■ WORK INSTRUCTION:
Below are records; how many of their lines hold the string "solid"? Reply with nothing but the number.

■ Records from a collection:
==================================================
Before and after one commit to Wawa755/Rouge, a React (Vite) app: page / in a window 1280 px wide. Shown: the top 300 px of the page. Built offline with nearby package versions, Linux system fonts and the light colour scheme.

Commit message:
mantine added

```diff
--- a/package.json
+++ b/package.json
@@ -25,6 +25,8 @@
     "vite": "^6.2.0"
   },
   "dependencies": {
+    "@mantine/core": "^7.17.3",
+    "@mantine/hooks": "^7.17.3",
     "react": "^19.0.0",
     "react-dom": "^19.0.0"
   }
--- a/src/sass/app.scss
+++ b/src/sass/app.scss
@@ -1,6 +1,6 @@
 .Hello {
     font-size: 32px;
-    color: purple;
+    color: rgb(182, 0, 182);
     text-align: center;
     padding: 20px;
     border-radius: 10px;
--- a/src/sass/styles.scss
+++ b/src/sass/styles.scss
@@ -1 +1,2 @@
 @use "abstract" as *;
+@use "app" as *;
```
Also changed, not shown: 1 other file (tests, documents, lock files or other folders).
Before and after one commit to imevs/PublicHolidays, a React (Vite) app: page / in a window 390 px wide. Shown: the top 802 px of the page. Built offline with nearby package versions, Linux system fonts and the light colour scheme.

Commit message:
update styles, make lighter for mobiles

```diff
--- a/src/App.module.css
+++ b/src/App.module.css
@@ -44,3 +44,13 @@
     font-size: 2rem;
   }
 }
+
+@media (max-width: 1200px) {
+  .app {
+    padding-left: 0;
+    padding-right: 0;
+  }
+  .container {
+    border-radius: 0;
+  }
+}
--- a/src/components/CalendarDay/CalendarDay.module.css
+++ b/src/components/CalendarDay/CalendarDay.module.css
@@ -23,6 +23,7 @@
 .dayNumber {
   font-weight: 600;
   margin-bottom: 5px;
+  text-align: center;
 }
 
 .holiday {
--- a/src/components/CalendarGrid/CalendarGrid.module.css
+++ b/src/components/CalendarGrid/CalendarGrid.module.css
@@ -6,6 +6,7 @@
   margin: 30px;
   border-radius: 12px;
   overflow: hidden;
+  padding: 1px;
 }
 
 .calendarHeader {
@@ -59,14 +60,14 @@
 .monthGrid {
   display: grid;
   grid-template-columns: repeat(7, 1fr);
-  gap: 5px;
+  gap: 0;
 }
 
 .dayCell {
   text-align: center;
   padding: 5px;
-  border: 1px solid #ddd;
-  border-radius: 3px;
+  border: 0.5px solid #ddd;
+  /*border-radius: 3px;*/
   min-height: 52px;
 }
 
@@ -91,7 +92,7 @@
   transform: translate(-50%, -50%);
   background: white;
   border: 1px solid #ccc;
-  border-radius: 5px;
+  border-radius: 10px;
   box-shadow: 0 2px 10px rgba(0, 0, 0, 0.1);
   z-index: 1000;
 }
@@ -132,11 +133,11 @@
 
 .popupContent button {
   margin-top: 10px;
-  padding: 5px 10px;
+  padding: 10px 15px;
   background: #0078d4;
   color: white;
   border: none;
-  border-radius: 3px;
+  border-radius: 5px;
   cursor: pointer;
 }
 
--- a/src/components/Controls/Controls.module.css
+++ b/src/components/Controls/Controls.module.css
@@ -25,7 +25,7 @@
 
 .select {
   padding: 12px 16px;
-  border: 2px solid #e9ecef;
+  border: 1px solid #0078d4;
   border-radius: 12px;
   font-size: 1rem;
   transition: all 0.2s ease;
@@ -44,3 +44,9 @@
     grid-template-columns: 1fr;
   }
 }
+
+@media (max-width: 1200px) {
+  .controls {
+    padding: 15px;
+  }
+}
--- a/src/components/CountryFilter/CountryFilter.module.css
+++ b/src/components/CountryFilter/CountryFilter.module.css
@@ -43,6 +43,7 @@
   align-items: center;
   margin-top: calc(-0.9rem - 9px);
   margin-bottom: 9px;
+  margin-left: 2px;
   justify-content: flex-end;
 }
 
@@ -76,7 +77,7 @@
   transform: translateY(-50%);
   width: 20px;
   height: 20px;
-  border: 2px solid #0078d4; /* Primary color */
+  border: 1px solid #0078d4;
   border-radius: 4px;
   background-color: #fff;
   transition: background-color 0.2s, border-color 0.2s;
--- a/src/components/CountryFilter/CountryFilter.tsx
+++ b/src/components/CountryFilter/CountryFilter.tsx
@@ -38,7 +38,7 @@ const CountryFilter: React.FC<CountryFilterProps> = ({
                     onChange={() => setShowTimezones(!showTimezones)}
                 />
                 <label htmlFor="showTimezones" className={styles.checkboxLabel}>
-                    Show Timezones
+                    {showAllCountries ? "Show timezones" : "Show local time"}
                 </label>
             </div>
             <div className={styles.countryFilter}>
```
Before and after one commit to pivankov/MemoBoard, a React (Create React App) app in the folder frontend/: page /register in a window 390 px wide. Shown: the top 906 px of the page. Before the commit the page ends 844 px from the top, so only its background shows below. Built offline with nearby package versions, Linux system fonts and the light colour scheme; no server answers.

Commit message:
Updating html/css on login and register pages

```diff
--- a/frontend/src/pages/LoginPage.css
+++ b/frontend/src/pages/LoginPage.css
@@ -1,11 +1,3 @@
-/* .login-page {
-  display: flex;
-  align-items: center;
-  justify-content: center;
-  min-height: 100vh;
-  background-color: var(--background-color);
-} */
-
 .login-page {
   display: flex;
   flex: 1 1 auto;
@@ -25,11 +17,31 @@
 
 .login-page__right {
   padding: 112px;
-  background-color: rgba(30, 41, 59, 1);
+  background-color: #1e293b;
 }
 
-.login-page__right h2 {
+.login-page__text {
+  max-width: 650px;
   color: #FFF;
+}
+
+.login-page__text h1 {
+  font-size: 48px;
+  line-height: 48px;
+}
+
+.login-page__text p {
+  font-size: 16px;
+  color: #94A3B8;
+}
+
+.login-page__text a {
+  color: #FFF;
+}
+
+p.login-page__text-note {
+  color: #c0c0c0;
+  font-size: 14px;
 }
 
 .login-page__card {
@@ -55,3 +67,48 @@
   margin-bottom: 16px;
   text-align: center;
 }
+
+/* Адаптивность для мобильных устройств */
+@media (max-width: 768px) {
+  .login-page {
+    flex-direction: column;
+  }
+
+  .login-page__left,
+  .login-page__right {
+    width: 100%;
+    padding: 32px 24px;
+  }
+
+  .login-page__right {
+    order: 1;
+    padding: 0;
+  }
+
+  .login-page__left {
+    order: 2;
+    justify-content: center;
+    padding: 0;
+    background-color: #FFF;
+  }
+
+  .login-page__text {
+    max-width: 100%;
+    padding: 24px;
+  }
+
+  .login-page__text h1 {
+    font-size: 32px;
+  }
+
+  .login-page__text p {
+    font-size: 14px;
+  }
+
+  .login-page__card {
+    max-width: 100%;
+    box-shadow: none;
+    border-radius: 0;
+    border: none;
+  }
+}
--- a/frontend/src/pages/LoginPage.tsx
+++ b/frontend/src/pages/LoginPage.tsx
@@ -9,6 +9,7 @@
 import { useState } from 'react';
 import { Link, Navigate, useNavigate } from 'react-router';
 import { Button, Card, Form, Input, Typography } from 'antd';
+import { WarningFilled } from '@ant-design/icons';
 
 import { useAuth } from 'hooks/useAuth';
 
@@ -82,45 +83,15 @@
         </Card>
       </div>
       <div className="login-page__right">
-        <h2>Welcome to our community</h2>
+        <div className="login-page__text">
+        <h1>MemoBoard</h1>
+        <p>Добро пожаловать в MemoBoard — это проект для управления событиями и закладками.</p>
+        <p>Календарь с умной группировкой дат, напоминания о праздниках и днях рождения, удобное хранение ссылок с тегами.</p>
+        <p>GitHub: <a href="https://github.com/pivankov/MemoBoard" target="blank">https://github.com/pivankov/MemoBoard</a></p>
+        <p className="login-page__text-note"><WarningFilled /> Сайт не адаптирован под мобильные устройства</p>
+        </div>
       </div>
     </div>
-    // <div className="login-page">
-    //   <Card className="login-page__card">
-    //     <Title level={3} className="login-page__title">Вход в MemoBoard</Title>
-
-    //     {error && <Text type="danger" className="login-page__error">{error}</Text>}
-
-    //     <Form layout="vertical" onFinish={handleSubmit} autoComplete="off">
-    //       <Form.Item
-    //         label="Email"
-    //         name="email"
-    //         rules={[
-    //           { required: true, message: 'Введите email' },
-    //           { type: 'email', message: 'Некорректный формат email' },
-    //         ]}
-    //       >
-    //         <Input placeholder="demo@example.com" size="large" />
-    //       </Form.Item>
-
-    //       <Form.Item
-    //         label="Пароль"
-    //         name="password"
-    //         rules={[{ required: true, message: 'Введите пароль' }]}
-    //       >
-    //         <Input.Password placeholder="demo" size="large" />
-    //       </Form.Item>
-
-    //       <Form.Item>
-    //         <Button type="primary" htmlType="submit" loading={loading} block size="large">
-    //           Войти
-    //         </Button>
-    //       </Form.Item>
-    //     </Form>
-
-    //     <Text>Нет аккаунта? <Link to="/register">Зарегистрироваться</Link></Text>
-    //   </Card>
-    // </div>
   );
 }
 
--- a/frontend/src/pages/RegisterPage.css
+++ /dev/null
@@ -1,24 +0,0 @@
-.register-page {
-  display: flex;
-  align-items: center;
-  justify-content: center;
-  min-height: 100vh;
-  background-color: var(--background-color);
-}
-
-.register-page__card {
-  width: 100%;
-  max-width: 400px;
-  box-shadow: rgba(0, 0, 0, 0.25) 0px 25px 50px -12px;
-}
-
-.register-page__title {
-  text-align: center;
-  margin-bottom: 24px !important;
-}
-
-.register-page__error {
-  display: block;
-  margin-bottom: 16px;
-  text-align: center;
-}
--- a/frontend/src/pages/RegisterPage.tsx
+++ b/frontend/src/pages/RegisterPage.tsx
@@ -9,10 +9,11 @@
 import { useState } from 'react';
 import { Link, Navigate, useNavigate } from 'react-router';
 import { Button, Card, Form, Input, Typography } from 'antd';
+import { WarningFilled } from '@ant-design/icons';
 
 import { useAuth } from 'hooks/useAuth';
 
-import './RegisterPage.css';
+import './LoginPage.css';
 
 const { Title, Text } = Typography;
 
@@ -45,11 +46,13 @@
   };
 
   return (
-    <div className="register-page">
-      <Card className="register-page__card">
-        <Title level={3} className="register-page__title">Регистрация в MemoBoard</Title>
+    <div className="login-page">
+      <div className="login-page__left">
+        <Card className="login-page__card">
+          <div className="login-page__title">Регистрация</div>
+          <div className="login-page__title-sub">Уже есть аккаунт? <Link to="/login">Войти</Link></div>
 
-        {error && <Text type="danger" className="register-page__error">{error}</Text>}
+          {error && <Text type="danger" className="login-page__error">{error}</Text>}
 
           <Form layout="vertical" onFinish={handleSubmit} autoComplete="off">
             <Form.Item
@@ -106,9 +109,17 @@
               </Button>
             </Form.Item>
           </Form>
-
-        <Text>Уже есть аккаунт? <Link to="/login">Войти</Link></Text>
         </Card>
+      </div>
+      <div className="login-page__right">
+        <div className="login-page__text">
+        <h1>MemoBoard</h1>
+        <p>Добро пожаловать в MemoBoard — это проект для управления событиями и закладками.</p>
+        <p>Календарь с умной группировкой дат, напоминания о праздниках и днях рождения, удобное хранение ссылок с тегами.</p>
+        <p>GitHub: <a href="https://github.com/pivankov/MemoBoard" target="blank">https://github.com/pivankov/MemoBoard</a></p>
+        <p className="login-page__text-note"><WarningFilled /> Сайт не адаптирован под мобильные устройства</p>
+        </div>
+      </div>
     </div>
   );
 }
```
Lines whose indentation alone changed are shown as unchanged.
==================================================
■ ANSWER TO THIS TASK:
7